blocks and making everything numbered and cross-referenced, so the logic of each statement was firmly rooted in earlier axioms. Almost like Euclidean
geometry. This is exactly what they did. Each paragraph in The Works
is numbered, starting with 1.00001 and going through 3623.00027 .They were
attempting to construct a framework with which to grasp reality.
The first, most fundamental starting point of The Works
is something they called "The Experience." This was something that happened to my Dad,
Ben, my mom, and four other people when they were on a kind of camping trip in the White Mountains of New Hampshire. It was explained in many
different ways (and warped as my dad's craving for power grew) but in the first stages it was explained with references to things like: Moses on the
mountain confronting the Burning Bush, or Sudden (Rinzai) Zen Satori, or Saul/Paul's lightning conversion on the road to Damascus, that sort of thing.
A kind of powerful mystical "bolt out of the blue," an ineffable experience of the transcendent. Something happened to these people, and I believe
they experienced it as real and were sincere, at least at first. Something "hit them" and fused them into a tight group. What my dad and Ben were
doing with The Works
was starting from this experience ("1.00001") and trying to extrapolate outward from there to a picture that matched the
entire universe and all of reality. The logic was the "The Experience" was the only thing they knew, beyond a shadow of a doubt, to be real. On that
they agreed fervently - fanatically, actually.

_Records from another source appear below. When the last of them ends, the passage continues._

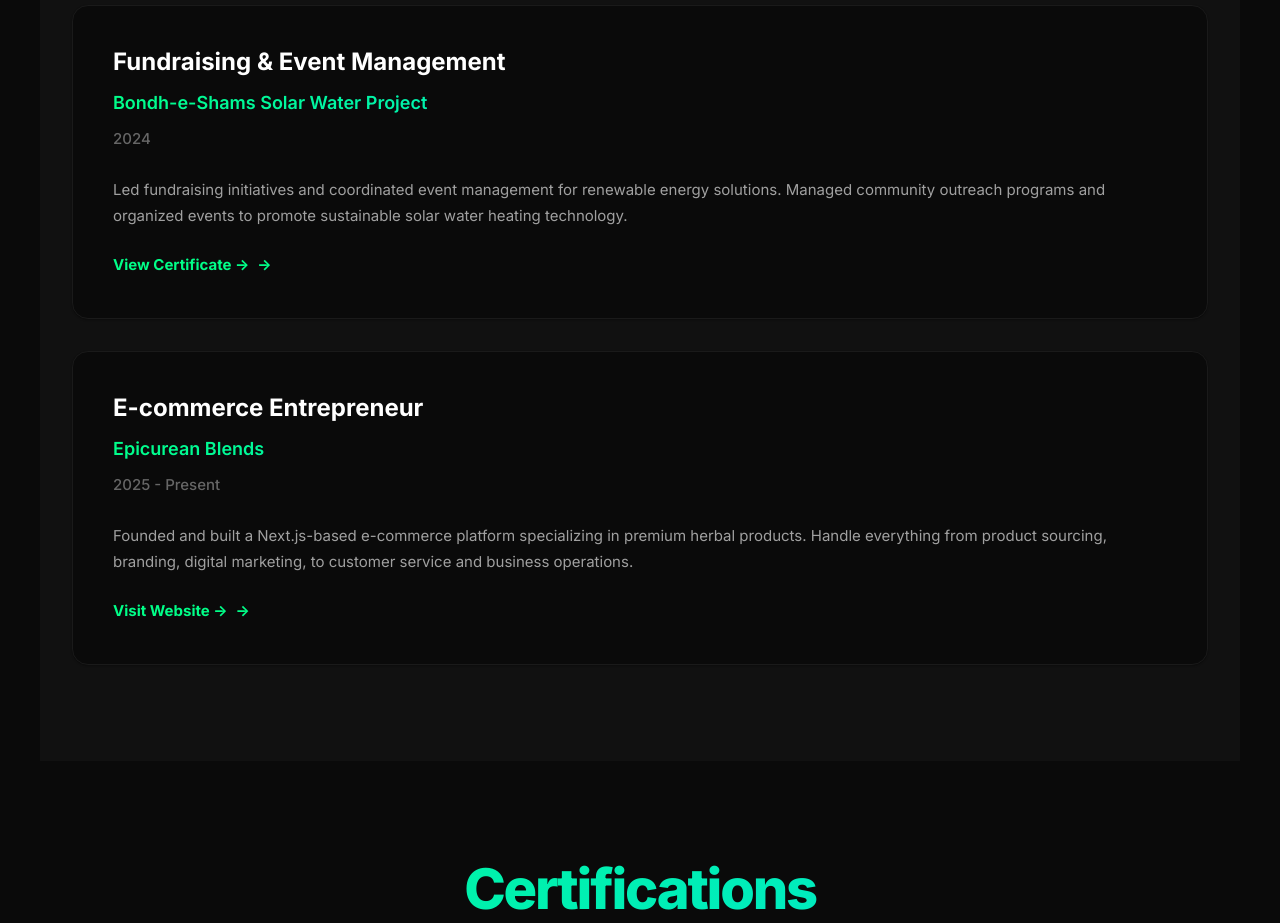
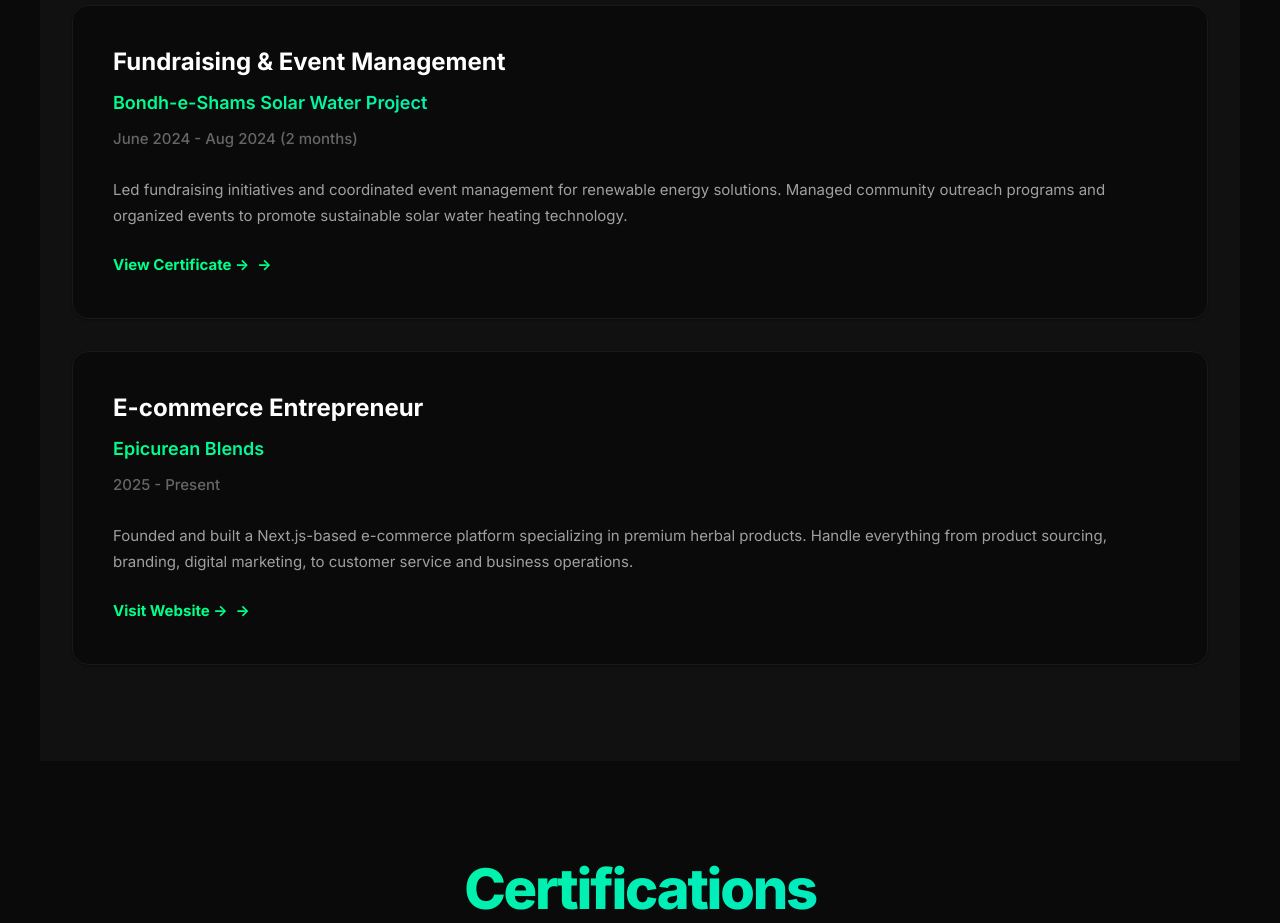
Before and after one commit to abdullahnkhokhar-ux/abdullah-portfolio, a React (Create React App) app: page / in a window 1280 px wide. Shown: the part 4680-5603 px from the top of the page. Built offline with nearby package versions, Linux system fonts and the light colour scheme.

Commit message:
Update Experience.js

```diff
--- a/src/components/Experience.js
+++ b/src/components/Experience.js
@@ -28,7 +28,7 @@
     {
       title: "Fundraising & Event Management",
       company: "Bondh-e-Shams Solar Water Project",
-      duration: "2024",
+      duration: "June 2024 - Aug 2024 (2 months)",
       description: "Led fundraising initiatives and coordinated event management for renewable energy solutions. Managed community outreach programs and organized events to promote sustainable solar water heating technology.",
       links: [
         {
```
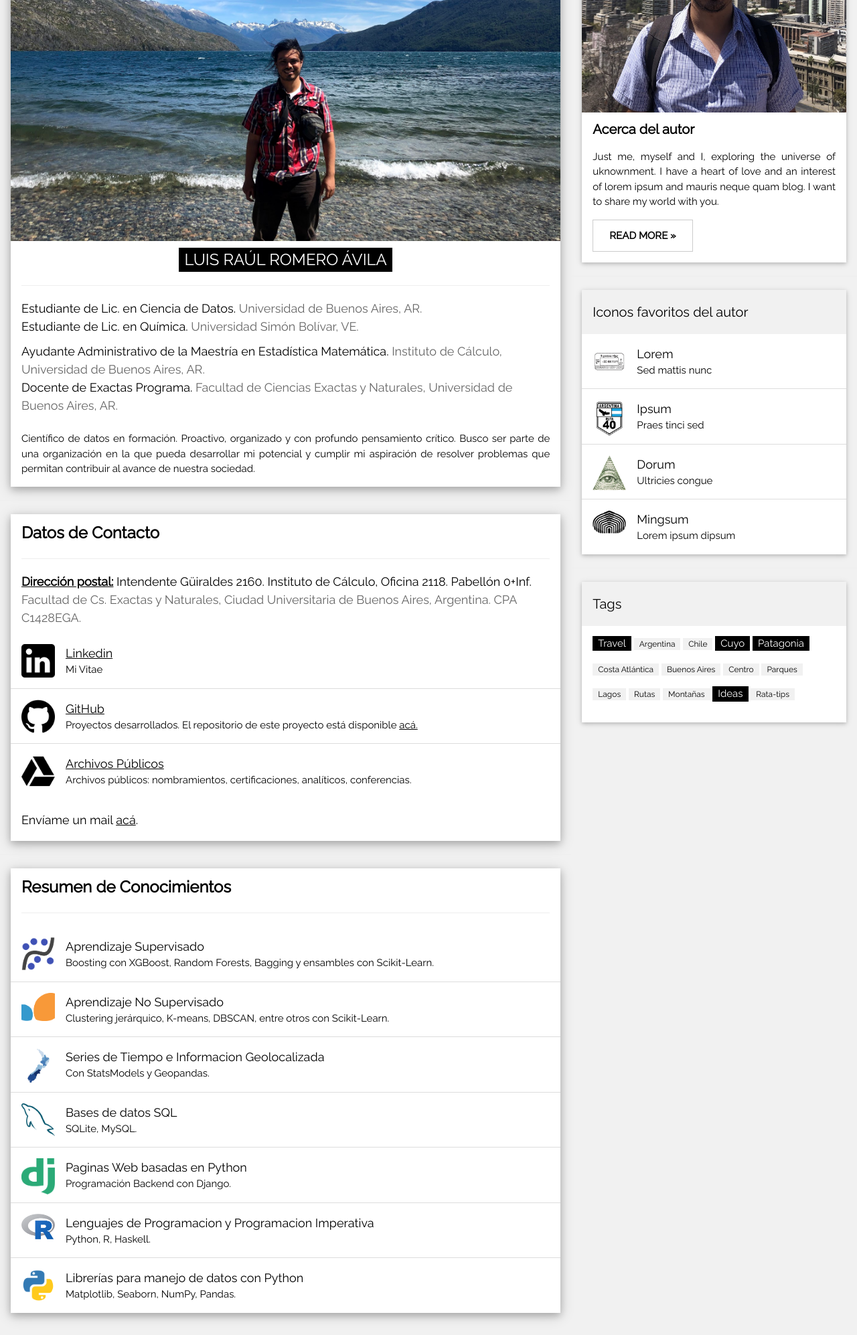
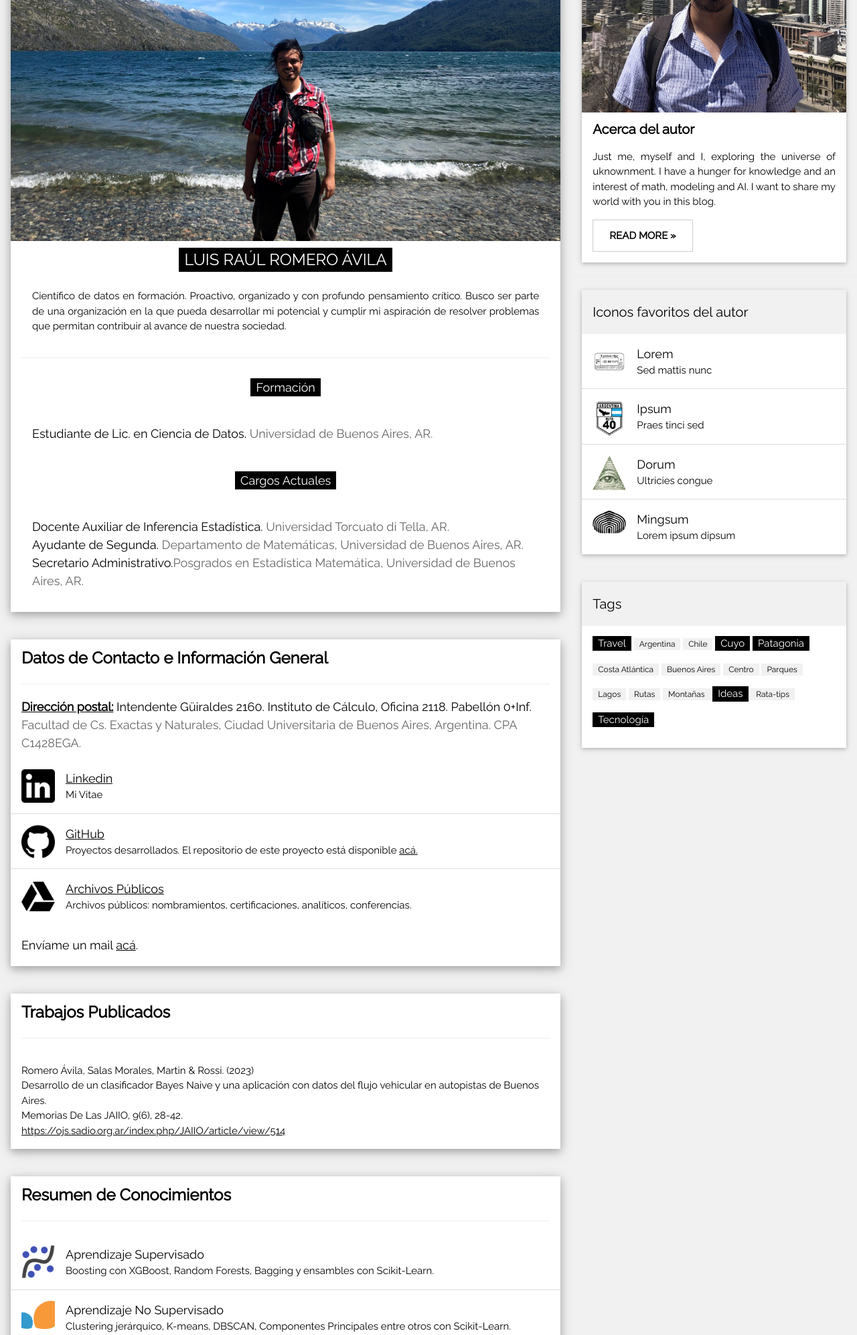
Before and after one commit to romeroluisraul/proyecto_final_coder, a Django app: page /about/ in a window 1280 px wide. Shown: the part 481-2475 px from the top of the page at 67% size. Run offline with Django 4.2, Linux system fonts and the light colour scheme.

Commit message:
actualizacion general

```diff
--- a/contenido/tags.py
+++ b/contenido/tags.py
@@ -9,3 +9,4 @@ TAGS_CHOICES = [(TRAVEL, 'Travel'),
                 (BUENOS_AIRES, 'Buenos Aires'), (CENTRO, 'Centro'),
                 (PARQUES, 'Parques'), (LAGOS, 'Lagos'), (RUTAS, 'Rutas'), (MONTANIAS, 'Montañas'),
                 (IDEAS, 'Ideas'), (RATA_TIPS, 'Rata-tips')]
+TAGS_CHOICES.append(("TECN", "Tecnología"))
--- a/proyecto_final/settings.py
+++ b/proyecto_final/settings.py
@@ -26,7 +26,7 @@ SECRET_KEY = 'django-insecure-o3)s(km_gt5t8je6u6=nw)ofw+46_jkc1@ahlq1tccw5bl4cmy
 # SECURITY WARNING: don't run with debug turned on in production!
 DEBUG = True
 
-ALLOWED_HOSTS = []
+ALLOWED_HOSTS = ['romeroluisraul.pythonanywhere.com']
 
 
 # Application definition
--- a/proyecto_final/templates/autor.html
+++ b/proyecto_final/templates/autor.html
@@ -8,23 +8,31 @@
     <img src="{% static 'el_autor_otra.jpg' %}" alt="Just me, myself and I" title="El autor en el Lago Puelo, Chubut, AR." style="width:100%">
       <div class="w3-container">
         <h3 align="center"><span class="w3-tag">LUIS RA&UacuteL ROMERO &AacuteVILA</span></h3>
+        <div class="w3-container">
+            <p align="justify">Cient&iacutefico de datos en formaci&oacuten. Proactivo, organizado y con profundo pensamiento cr&iacutetico. Busco ser parte de una organizaci&oacuten en la que pueda desarrollar mi potencial y cumplir mi aspiración de resolver problemas que permitan contribuir al avance de nuestra sociedad.</p>
+        </div>
         <hr>
-        <h5>Estudiante de Lic. en Ciencia de Datos. <span class="w3-opacity">Universidad de Buenos Aires, AR.<br></span>
-            Estudiante de Lic. en Qu&iacutemica. <span class="w3-opacity">Universidad Sim&oacuten Bol&iacutevar, VE.<br></span>
-        </h5>
-        <h5>Ayudante Administrativo de la Maestr&iacutea en Estad&iacutestica Matem&aacutetica. <span class="w3-opacity">Instituto de C&aacutelculo, Universidad de Buenos Aires, AR.<br></span>
-        Docente de Exactas Programa. <span class="w3-opacity">Facultad de Ciencias Exactas y Naturales, Universidad de Buenos Aires, AR.</span></h5>
-      </div>
-
-      <div class="w3-container">
-        <p align="justify">Cient&iacutefico de datos en formaci&oacuten. Proactivo, organizado y con profundo pensamiento cr&iacutetico. Busco ser parte de una organizaci&oacuten en la que pueda desarrollar mi potencial y cumplir mi aspiración de resolver problemas que permitan contribuir al avance de nuestra sociedad.</p>
+        <div class="w3-container">
+            <h5 align="center"><span class="w3-tag">Formaci&oacuten</span></h5><br>
+            <h5>Estudiante de Lic. en Ciencia de Datos. <span class="w3-opacity">Universidad de Buenos Aires, AR.<br></span>
+                <!--Estudiante de Lic. en Qu&iacutemica. <span class="w3-opacity">Universidad Sim&oacuten Bol&iacutevar, VE. (sin culminar)<br></span>-->
+            </h5>
+            <br>
+            <h5 align="center"><span class="w3-tag">Cargos Actuales</span></h5><br>
+            <h5>Docente Auxiliar de Inferencia Estad&iacutestica. <span class="w3-opacity">Universidad Torcuato di Tella, AR.<br></span>
+                Ayudante de Segunda. <span class="w3-opacity">Departamento de Matem&aacuteticas, Universidad de Buenos Aires, AR.<br></span>
+                Secretario Administrativo.<span class="w3-opacity">Posgrados en Estad&iacutestica Matem&aacutetica, Universidad de Buenos Aires, AR.<br></span>
+                <!--Docente de Exactas Programa. <span class="w3-opacity">Facultad de Ciencias Exactas y Naturales, Universidad de Buenos Aires, AR.<br></span>-->
+            </span></h5>
+            <br>
+        </div>
       </div>
 </div>
 <hr>
 
 <div class="w3-card-4 w3-margin w3-white">
     <div class="w3-container">
-    <h3><b>Datos de Contacto</b></h3>
+    <h3><b>Datos de Contacto e Informaci&oacuten General</b></h3>
     <hr>
     <h5><b><u>Direcci&oacuten postal:</u></b> Intendente G&uumliraldes 2160. Instituto de C&aacutelculo, Oficina 2118. Pabell&oacuten 0+Inf.<br><span class="w3-opacity"> Facultad de Cs. Exactas y Naturales, Ciudad Universitaria de Buenos Aires, Argentina. CPA C1428EGA.</span></h5>
     <h5><span class="w3-opacity"></span></h5>
@@ -56,6 +64,23 @@
 
 <div class="w3-card-4 w3-margin w3-white">
     <div class="w3-container">
+    <h3><b>Trabajos Publicados</b></h3>
+    <hr>
+    </div>
+
+    <ul class="w3-ul w3-hoverable w3-white">
+        <li class="w3-padding-16">
+            <span>Romero Ávila, Salas Morales, Martin & Rossi. (2023)</span><br>
+            <span>Desarrollo de un clasificador Bayes Naive y una aplicación con datos del flujo vehicular en autopistas de Buenos Aires.</span><br>
+            <span>Memorias De Las JAIIO, 9(6), 28-42.</span><br>
+            <span><a href="https://ojs.sadio.org.ar/index.php/JAIIO/article/view/514" target="_blank">https://ojs.sadio.org.ar/index.php/JAIIO/article/view/514</a></span>
+        </li>
+    </ul>
+</div>
+<hr>
+
+<div class="w3-card-4 w3-margin w3-white">
+    <div class="w3-container">
     <h3><b>Resumen de Conocimientos</b></h3>
     <hr>
     </div>
@@ -69,12 +94,12 @@
         <li class="w3-padding-16">
             <img src="{% static 'sklearn_logo_recorte-removebg.png' %}" alt="Image" class="w3-left w3-margin-right" style="width:50px">
             <span class="w3-large">Aprendizaje No Supervisado</a></span><br>
-            <span>Clustering jer&aacuterquico, K-means, DBSCAN, entre otros con Scikit-Learn.</span>
+            <span>Clustering jer&aacuterquico, K-means, DBSCAN, Componentes Principales entre otros con Scikit-Learn.</span>
         </li>
         <li class="w3-padding-16">
             <img src="{% static 'geopandas-removebg.png' %}" alt="Image" class="w3-left w3-margin-right" style="width:50px">
-            <span class="w3-large">Series de Tiempo e Informacion Geolocalizada</span><br>
-            <span>Con StatsModels y Geopandas.</span>
+            <span class="w3-large">Informacion Geolocalizada</span><br>
+            <span>Con Geopandas.</span>
         </li>
         <li class="w3-padding-16">
             <img src="{% static 'sql_logo.png' %}" alt="Image" class="w3-left w3-margin-right" style="width:50px">
@@ -88,16 +113,20 @@
         </li>
         <li class="w3-padding-16">
             <img src="{% static 'R_logo.png' %}" alt="Image" class="w3-left w3-margin-right" style="width:50px">
-            <span class="w3-large">Lenguajes de Programacion y Programacion Imperativa</span><br>
-            <span>Python, R, Haskell.</span>
+            <span class="w3-large">Lenguajes de Programacion</span><br>
+            <span>Programaci&oacuten Imperativa con Python, R y Java. Nociones de Funcional con Haskell. POO con Python y Java</span>
         </li>
         <li class="w3-padding-16">
             <img src="{% static 'python_logo.png' %}" alt="Image" class="w3-left w3-margin-right" style="width:50px">
-            <span class="w3-large">Librer&iacuteas para manejo de datos con Python</span><br>
+            <span class="w3-large">Librer&iacuteas para manejo de datos y visualizaci&oacuten con Python</span><br>
             <span>Matplotlib, Seaborn, NumPy, Pandas.</span>
+        </li>
+        <li class="w3-padding-16">
+            <img src="{% static 'cabeza_bombillo.png' %}" alt="Image" class="w3-left w3-margin-right" style="width:50px">
+            <span class="w3-large">Algoritmos y Estructuras de Datos</span><br>
+            <span>Lenguaje de especificaci&oacuten de problemas en l&oacutegica de primer orden. Tipos abstractos de datos.</span>
         </li>
     </ul>
 </div>
 
-
 {% endblock %}
--- a/proyecto_final/templates/base.html
+++ b/proyecto_final/templates/base.html
@@ -79,7 +79,7 @@ and is wrapped around the whole page content, except for the footer in this exam
     <img src="{% static 'el_autor_copia.jpg' %}" alt="Imagen del Autor" title="El autor en el Cerro Santa Lucía, Santiago Centro, CL" style="width:100%">
       <div class="w3-container w3-white">
         <h4><b>Acerca del autor</b></h4>
-        <p align="justify">Just me, myself and I, exploring the universe of uknownment. I have a heart of love and an interest of lorem ipsum and mauris neque quam blog. I want to share my world with you.</p>
+        <p align="justify">Just me, myself and I, exploring the universe of uknownment. I have a hunger for knowledge and an interest of math, modeling and AI. I want to share my world with you in this blog.</p>
         <p align="right">
         <div>
             <a href="{% url 'autor' %}" style="text-decoration:none"><button class="w3-button w3-white w3-border w3-padding-large" type = 'submit'><b>READ MORE »</b></button></a>
```
Also changed, not shown: db.sqlite3, proyecto_final/static/cabeza_bombillo.png (added).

To them, whatever happened there was the real reality, and our reality is merely a pale illusion. "A
warped reflection spun down a hall of twisted mirrors" is how my dad put it (The Works
24.00004) So this became the foundation, and they tried
to "tune the logic to fit both the ultimate reality of the Experience and the shadow reality of our conventional world, and thus to gain full clarity
at every wavelength" (The Works
This effort, and their sincerity, attracted them a lot of attention in that college area. They got a reputation as "heavies." A lot of girls were
already interested in both Ben and my dad. Suddenly there were a lot more. One of them was my mom. A lot of male seekers, too. Eventually they drifted
north and were joined by many more.
I'm getting tired of typing this, ATS, and I'll continue it below later. I want to take you through the 70s and 80s, when the group swelled and my
dad's power-tripping maxed out, and then through the gloomy years of decline up to my dad's death as a more or less embittered and depressed, paranoid
fool. I'll be back later.
edit on 2-1-2012 by Never Despise because: (no reason given)